Simulation of a two-dimensional quantum universe                          Renormalization group flow in the presence of a UV fixed point in quantum gravity
Simulation of a two-dimensional quantum universe.               Renormalization group flow in the presence
                                                                                             of a UV fixed point in quantum gravity.

Our group has a unique profile in terms of using a powerful array of nonperturbative methods, anchored in the principles of quantum field theory, to directly explore physics and spacetime at the Planck scale. Combining expertise on Causal Dynamical Triangulations, Asymptotic Safety and statistical models of quantum gravity, our theoretical and computational grasp of quantum gravity is sufficiently complete to quantify the dynamics of spacetime in a Planckian regime. This has already yielded remarkable and unexpected results, including the emergence of a de Sitter universe from pure “quantum foam”, the apparently universal property of dynamical dimensional reduction of spacetime at short distances, and strong evidence that gravity remains well-defined and finite even at the highest energies.

Strong Gravity
Research in Strong Gravity@Radboud covers a broad range of topics from theoretical calculations in General Relativity and numerical simulations of binary black hole mergers, to the analysis of observational data from gravitational wave detectors. Some questions of interest to us are: How can we confirm that the black holes discovered by the LIGO and Virgo detectors are really black holes as predicted by General Relativity? Are any alternatives viable? What is the geometry of merging black hole horizons? How different are tidal deformations of black holes from neutron stars, and how can we use these differences to interpret gravitational wave data? Can we use tidal deformations to probe the equation of state of matter under extreme conditions? How can we model the gravitational wave signals from merging compact objects with comparable or extreme mass ratios? What is the influence of our expanding universe on gravitational waves? And is this observable?

           Merger of two black hole horizons and formation of the final black hole                  Constraints on the mass and radiuw of the first observed binary neutron star merger
Merger of two black hole horizons and formation                   Constraints on the mass and radius of the
first of the final black hole.                                                   observed binary neutron star merger.

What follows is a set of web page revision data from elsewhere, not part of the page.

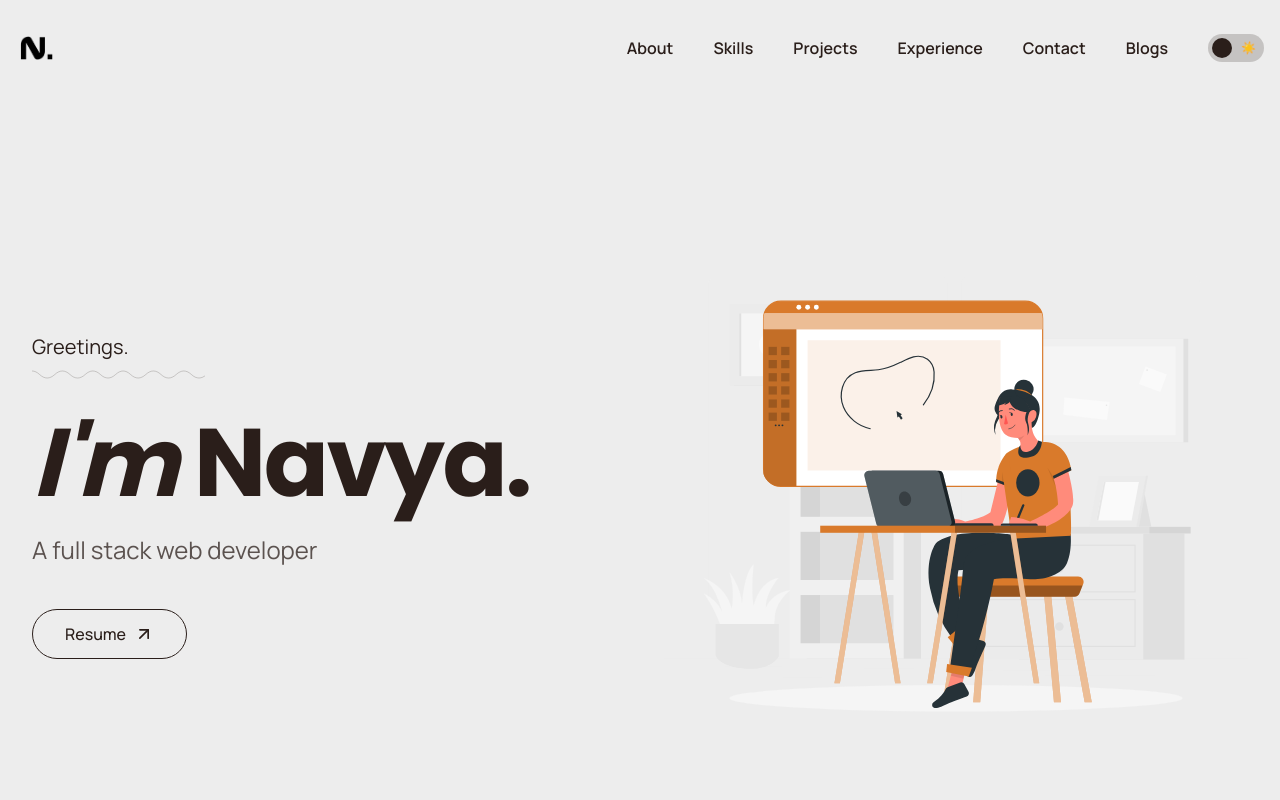
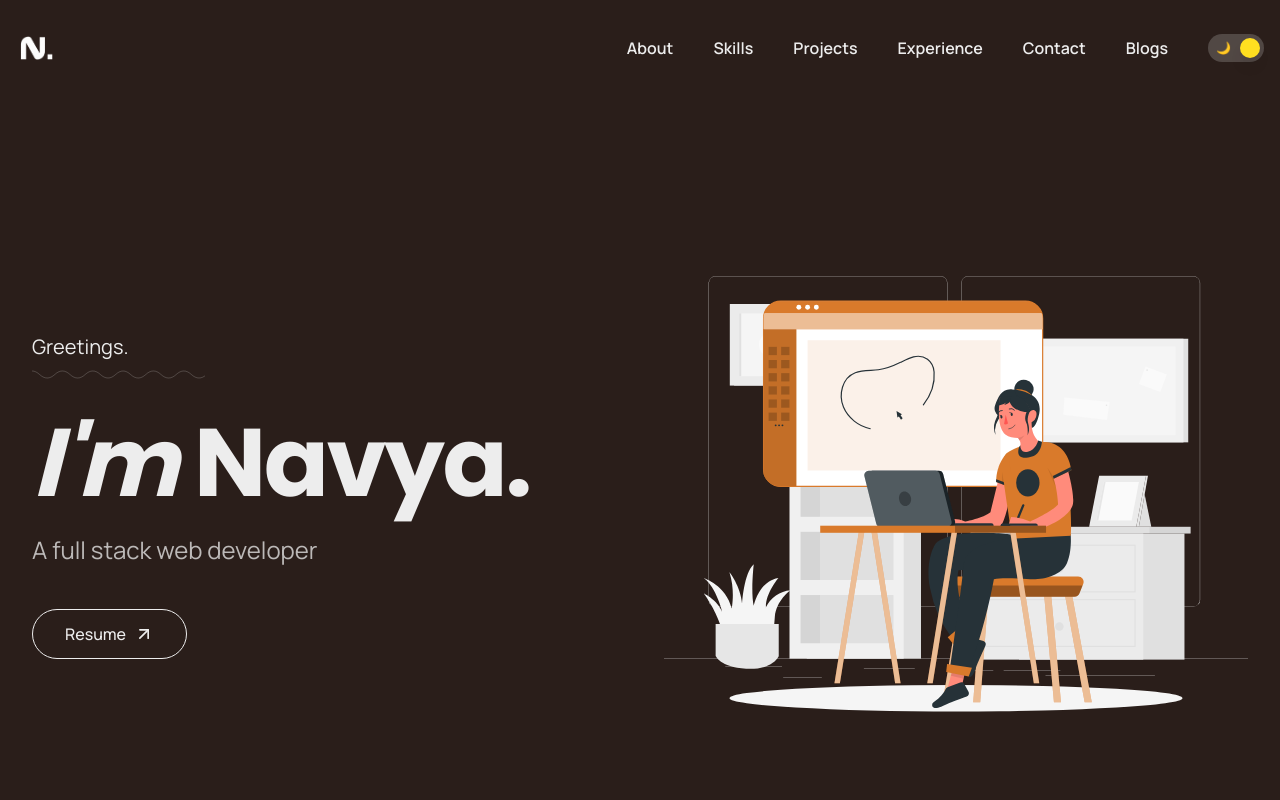
Before and after one commit to codeitnav/portfolio_, a Next.js app: page / in a window 1280 px wide. Shown: the top 800 px of the page. Built offline with nearby package versions, Linux system fonts and the light colour scheme.

Commit message:
set deafult mode to dark

```diff
--- a/src/components/ui/ThemeToggle.tsx
+++ b/src/components/ui/ThemeToggle.tsx
@@ -2,11 +2,11 @@
 import { useEffect, useState } from "react";
 
 export default function ThemeToggle() {
-  const [theme, setTheme] = useState<"light" | "dark">("light");
+  const [theme, setTheme] = useState<"light" | "dark">("dark");
 
   useEffect(() => {
     const stored = localStorage.getItem("theme") as "light" | "dark" | null;
-    const initial = stored ?? "light";
+    const initial = stored ?? "dark";
 
     setTheme(initial);
     document.documentElement.setAttribute("data-theme", initial);
```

Our group uses a variety of analytical, numerical and statistical techniques to address these questions. Important recent discoveries by group members include: a new class of tidal resonances in binaries with extreme mass-ratios, a new framework to study gravitational waves in cosmological spacetimes, novel topological and physical properties of merging black hole horizons, the nature of the remnant black hole in events seen by the LIGO/Virgo detectors, the strongest observational constraints to-date on gravitational wave emission from the neutron star in the X-ray binary Scorpius X-1, and constraints on the equation-of-state of matter at extreme conditions obtained from multi-messenger observations of a binary neutron star merger.